**What the exercise asks:** When copying the data, keep every line exactly the same.

**Material shown:**
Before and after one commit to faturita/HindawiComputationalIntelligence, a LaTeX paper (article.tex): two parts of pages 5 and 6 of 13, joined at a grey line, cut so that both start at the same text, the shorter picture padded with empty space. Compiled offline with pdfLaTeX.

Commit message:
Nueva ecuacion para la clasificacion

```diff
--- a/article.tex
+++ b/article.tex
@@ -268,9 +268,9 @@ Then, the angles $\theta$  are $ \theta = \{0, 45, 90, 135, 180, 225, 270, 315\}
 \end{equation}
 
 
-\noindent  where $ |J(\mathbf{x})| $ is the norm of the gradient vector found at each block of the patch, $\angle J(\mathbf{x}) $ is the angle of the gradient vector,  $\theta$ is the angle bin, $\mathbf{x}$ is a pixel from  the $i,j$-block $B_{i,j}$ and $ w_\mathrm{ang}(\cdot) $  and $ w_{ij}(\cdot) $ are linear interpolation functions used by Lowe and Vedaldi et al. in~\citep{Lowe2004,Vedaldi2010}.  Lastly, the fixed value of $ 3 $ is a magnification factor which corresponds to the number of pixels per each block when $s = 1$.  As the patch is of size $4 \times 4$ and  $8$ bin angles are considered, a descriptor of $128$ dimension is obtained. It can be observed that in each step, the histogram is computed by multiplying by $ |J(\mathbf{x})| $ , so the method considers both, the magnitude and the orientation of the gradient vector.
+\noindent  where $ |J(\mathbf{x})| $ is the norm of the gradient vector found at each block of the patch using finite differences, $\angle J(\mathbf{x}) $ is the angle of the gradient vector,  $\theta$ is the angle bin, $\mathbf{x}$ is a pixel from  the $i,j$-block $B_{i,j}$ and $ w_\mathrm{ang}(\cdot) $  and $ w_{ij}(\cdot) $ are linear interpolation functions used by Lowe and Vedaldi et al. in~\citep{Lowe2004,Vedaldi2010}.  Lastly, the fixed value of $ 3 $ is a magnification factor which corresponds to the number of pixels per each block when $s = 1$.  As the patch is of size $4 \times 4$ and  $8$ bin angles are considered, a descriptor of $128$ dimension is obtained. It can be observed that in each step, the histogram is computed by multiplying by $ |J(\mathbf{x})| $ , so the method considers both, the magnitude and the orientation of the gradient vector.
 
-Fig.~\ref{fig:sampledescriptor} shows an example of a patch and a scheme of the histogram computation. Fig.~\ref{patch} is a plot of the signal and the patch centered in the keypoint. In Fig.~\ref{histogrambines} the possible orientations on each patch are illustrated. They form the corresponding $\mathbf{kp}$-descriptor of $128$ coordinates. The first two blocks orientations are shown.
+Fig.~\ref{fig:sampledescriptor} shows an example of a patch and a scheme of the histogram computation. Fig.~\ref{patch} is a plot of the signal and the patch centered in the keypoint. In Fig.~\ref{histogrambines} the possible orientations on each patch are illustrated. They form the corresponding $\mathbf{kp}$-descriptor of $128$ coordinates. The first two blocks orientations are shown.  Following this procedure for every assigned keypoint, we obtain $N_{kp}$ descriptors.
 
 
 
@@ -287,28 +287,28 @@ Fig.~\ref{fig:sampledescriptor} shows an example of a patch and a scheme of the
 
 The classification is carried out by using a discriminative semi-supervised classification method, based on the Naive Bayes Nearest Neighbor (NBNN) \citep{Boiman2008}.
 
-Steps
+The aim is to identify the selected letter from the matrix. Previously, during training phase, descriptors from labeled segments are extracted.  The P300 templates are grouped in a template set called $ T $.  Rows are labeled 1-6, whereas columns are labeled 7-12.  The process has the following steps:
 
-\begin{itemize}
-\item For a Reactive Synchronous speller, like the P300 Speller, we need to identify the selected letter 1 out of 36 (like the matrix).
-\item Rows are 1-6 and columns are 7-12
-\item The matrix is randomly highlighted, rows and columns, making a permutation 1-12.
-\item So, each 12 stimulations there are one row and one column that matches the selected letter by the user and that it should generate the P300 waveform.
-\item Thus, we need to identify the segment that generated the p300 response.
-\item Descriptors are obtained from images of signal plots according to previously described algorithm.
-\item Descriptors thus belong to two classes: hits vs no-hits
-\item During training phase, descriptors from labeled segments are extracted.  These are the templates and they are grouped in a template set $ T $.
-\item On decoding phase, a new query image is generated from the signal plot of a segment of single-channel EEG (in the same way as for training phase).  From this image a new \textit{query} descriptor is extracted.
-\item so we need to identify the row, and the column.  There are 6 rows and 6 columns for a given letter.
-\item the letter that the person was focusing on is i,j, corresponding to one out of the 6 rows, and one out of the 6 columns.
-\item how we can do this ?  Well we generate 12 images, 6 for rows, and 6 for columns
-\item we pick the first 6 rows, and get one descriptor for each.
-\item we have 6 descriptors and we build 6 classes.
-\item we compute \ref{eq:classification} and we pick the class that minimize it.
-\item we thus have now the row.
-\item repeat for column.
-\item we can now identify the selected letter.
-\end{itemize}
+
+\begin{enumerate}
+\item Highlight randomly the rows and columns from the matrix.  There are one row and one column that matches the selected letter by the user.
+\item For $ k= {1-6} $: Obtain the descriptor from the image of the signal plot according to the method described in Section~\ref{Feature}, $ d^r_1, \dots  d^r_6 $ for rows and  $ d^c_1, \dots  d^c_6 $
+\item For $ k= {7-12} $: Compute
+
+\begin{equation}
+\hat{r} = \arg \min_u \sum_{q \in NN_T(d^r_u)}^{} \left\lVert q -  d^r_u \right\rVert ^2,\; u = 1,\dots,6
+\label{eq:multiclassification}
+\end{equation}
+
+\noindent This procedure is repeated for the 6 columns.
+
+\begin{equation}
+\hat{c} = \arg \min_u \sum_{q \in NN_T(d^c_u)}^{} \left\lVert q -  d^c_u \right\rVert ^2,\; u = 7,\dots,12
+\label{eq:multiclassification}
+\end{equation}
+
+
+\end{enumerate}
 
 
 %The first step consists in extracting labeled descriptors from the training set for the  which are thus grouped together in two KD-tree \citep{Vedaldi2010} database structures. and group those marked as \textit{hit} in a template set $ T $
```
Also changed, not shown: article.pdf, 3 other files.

**Exercise solution:**
Before and after one commit to faturita/HindawiComputationalIntelligence, a LaTeX paper (article.tex): two parts of pages 5 and 6 of 13, joined at a grey line, cut so that both start at the same text, the shorter picture padded with empty space. Compiled offline with pdfLaTeX.

Commit message:
Nueva ecuacion para la clasificacion

```diff
--- a/article.tex
+++ b/article.tex
@@ -268,9 +268,9 @@ Then, the angles $\theta$  are $ \theta = \{0, 45, 90, 135, 180, 225, 270, 315\}
 \end{equation}
 
 
-\noindent  where $ |J(\mathbf{x})| $ is the norm of the gradient vector found at each block of the patch, $\angle J(\mathbf{x}) $ is the angle of the gradient vector,  $\theta$ is the angle bin, $\mathbf{x}$ is a pixel from  the $i,j$-block $B_{i,j}$ and $ w_\mathrm{ang}(\cdot) $  and $ w_{ij}(\cdot) $ are linear interpolation functions used by Lowe and Vedaldi et al. in~\citep{Lowe2004,Vedaldi2010}.  Lastly, the fixed value of $ 3 $ is a magnification factor which corresponds to the number of pixels per each block when $s = 1$.  As the patch is of size $4 \times 4$ and  $8$ bin angles are considered, a descriptor of $128$ dimension is obtained. It can be observed that in each step, the histogram is computed by multiplying by $ |J(\mathbf{x})| $ , so the method considers both, the magnitude and the orientation of the gradient vector.
+\noindent  where $ |J(\mathbf{x})| $ is the norm of the gradient vector found at each block of the patch using finite differences, $\angle J(\mathbf{x}) $ is the angle of the gradient vector,  $\theta$ is the angle bin, $\mathbf{x}$ is a pixel from  the $i,j$-block $B_{i,j}$ and $ w_\mathrm{ang}(\cdot) $  and $ w_{ij}(\cdot) $ are linear interpolation functions used by Lowe and Vedaldi et al. in~\citep{Lowe2004,Vedaldi2010}.  Lastly, the fixed value of $ 3 $ is a magnification factor which corresponds to the number of pixels per each block when $s = 1$.  As the patch is of size $4 \times 4$ and  $8$ bin angles are considered, a descriptor of $128$ dimension is obtained. It can be observed that in each step, the histogram is computed by multiplying by $ |J(\mathbf{x})| $ , so the method considers both, the magnitude and the orientation of the gradient vector.
 
-Fig.~\ref{fig:sampledescriptor} shows an example of a patch and a scheme of the histogram computation. Fig.~\ref{patch} is a plot of the signal and the patch centered in the keypoint. In Fig.~\ref{histogrambines} the possible orientations on each patch are illustrated. They form the corresponding $\mathbf{kp}$-descriptor of $128$ coordinates. The first two blocks orientations are shown.
+Fig.~\ref{fig:sampledescriptor} shows an example of a patch and a scheme of the histogram computation. Fig.~\ref{patch} is a plot of the signal and the patch centered in the keypoint. In Fig.~\ref{histogrambines} the possible orientations on each patch are illustrated. They form the corresponding $\mathbf{kp}$-descriptor of $128$ coordinates. The first two blocks orientations are shown.  Following this procedure for every assigned keypoint, we obtain $N_{kp}$ descriptors.
 
 
 
@@ -287,28 +287,28 @@ Fig.~\ref{fig:sampledescriptor} shows an example of a patch and a scheme of the
 
 The classification is carried out by using a discriminative semi-supervised classification method, based on the Naive Bayes Nearest Neighbor (NBNN) \citep{Boiman2008}.
 
-Steps
+The aim is to identify the selected letter from the matrix. Previously, during training phase, descriptors from labeled segments are extracted.  The P300 templates are grouped in a template set called $ T $.  Rows are labeled 1-6, whereas columns are labeled 7-12.  The process has the following steps:
 
-\begin{itemize}
-\item For a Reactive Synchronous speller, like the P300 Speller, we need to identify the selected letter 1 out of 36 (like the matrix).
-\item Rows are 1-6 and columns are 7-12
-\item The matrix is randomly highlighted, rows and columns, making a permutation 1-12.
-\item So, each 12 stimulations there are one row and one column that matches the selected letter by the user and that it should generate the P300 waveform.
-\item Thus, we need to identify the segment that generated the p300 response.
-\item Descriptors are obtained from images of signal plots according to previously described algorithm.
-\item Descriptors thus belong to two classes: hits vs no-hits
-\item During training phase, descriptors from labeled segments are extracted.  These are the templates and they are grouped in a template set $ T $.
-\item On decoding phase, a new query image is generated from the signal plot of a segment of single-channel EEG (in the same way as for training phase).  From this image a new \textit{query} descriptor is extracted.
-\item so we need to identify the row, and the column.  There are 6 rows and 6 columns for a given letter.
-\item the letter that the person was focusing on is i,j, corresponding to one out of the 6 rows, and one out of the 6 columns.
-\item how we can do this ?  Well we generate 12 images, 6 for rows, and 6 for columns
-\item we pick the first 6 rows, and get one descriptor for each.
-\item we have 6 descriptors and we build 6 classes.
-\item we compute \ref{eq:classification} and we pick the class that minimize it.
-\item we thus have now the row.
-\item repeat for column.
-\item we can now identify the selected letter.
-\end{itemize}
+
+\begin{enumerate}
+\item Highlight randomly the rows and columns from the matrix.  There are one row and one column that matches the selected letter by the user.
+\item For $ k= {1-6} $: Obtain the descriptor from the image of the signal plot according to the method described in Section~\ref{Feature}, $ d^r_1, \dots  d^r_6 $ for rows and  $ d^c_1, \dots  d^c_6 $
+\item For $ k= {7-12} $: Compute
+
+\begin{equation}
+\hat{r} = \arg \min_u \sum_{q \in NN_T(d^r_u)}^{} \left\lVert q -  d^r_u \right\rVert ^2,\; u = 1,\dots,6
+\label{eq:multiclassification}
+\end{equation}
+
+\noindent This procedure is repeated for the 6 columns.
+
+\begin{equation}
+\hat{c} = \arg \min_u \sum_{q \in NN_T(d^c_u)}^{} \left\lVert q -  d^c_u \right\rVert ^2,\; u = 7,\dots,12
+\label{eq:multiclassification}
+\end{equation}
+
+
+\end{enumerate}
 
 
 %The first step consists in extracting labeled descriptors from the training set for the  which are thus grouped together in two KD-tree \citep{Vedaldi2010} database structures. and group those marked as \textit{hit} in a template set $ T $
```
Also changed, not shown: article.pdf, 3 other files.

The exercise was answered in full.